Task item: What is needed is the number of lines below that contain the word "scipy", with no other output.
○ ○ ○
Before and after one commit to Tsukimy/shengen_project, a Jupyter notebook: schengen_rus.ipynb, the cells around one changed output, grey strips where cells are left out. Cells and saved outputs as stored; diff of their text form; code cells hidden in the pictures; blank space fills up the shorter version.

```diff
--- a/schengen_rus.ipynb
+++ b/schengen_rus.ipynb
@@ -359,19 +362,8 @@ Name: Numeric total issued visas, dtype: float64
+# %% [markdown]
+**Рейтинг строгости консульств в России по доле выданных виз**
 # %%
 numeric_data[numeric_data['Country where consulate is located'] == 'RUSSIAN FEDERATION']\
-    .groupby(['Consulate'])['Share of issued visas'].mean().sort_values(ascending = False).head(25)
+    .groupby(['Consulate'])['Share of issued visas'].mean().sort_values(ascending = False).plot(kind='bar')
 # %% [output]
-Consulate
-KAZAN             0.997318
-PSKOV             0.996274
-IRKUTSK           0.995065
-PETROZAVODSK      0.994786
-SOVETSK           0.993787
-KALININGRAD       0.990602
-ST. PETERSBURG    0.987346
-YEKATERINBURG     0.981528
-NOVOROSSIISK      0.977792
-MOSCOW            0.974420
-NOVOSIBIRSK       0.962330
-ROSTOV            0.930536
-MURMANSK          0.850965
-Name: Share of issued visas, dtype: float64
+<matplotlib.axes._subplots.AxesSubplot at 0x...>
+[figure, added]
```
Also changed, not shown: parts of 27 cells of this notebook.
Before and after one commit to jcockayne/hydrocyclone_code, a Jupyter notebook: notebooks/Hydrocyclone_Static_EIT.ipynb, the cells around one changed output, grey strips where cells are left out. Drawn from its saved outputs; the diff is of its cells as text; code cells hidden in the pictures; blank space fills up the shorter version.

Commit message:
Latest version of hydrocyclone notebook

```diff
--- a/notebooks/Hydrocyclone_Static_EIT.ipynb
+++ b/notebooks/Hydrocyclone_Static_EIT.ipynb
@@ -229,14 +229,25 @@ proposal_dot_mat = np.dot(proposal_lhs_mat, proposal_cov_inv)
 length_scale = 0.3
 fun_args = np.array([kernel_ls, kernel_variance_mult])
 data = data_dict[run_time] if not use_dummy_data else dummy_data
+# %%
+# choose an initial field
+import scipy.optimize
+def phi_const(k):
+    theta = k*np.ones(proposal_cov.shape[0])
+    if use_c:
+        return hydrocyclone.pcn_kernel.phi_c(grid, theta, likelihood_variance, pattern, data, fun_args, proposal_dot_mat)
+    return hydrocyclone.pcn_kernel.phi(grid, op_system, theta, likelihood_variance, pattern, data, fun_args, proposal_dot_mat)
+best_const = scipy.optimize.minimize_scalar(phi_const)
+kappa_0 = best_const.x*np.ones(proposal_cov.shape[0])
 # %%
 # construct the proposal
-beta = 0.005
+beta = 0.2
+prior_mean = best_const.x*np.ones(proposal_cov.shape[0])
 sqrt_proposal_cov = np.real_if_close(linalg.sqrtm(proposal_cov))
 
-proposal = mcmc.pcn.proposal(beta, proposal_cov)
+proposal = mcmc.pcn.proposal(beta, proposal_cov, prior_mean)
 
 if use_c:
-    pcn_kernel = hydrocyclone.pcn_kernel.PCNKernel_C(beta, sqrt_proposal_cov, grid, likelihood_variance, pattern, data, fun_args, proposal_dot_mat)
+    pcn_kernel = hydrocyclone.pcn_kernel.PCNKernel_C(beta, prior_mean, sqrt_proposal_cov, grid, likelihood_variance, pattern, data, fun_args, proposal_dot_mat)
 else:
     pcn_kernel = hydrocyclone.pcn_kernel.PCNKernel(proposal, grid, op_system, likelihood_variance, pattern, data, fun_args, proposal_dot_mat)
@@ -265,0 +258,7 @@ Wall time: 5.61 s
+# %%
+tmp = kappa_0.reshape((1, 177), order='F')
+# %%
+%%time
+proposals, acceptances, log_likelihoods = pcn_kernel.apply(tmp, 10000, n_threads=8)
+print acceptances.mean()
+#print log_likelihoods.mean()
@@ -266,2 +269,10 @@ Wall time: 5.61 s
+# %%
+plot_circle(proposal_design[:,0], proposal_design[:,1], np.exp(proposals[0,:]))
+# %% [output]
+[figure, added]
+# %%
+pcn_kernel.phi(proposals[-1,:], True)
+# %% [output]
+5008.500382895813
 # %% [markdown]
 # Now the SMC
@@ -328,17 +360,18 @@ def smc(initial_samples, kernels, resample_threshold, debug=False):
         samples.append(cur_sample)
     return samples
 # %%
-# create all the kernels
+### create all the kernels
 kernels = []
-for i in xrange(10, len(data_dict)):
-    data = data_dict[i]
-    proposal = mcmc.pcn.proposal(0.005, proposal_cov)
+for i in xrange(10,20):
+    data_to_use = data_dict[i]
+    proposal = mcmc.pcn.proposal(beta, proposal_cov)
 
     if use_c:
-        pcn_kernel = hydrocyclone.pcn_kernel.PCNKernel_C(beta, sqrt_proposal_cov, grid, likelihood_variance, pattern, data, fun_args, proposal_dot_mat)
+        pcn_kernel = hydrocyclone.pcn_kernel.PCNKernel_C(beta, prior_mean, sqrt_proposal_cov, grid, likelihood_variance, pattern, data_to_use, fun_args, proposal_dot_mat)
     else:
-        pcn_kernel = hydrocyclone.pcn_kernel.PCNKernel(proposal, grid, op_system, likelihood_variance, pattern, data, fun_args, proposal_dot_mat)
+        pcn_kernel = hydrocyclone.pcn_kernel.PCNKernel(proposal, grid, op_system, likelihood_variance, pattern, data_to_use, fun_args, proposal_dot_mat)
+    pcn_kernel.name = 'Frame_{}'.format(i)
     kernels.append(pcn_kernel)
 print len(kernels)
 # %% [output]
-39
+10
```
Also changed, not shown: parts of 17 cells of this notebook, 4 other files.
○ ○ ○
Solution to this exercise: 2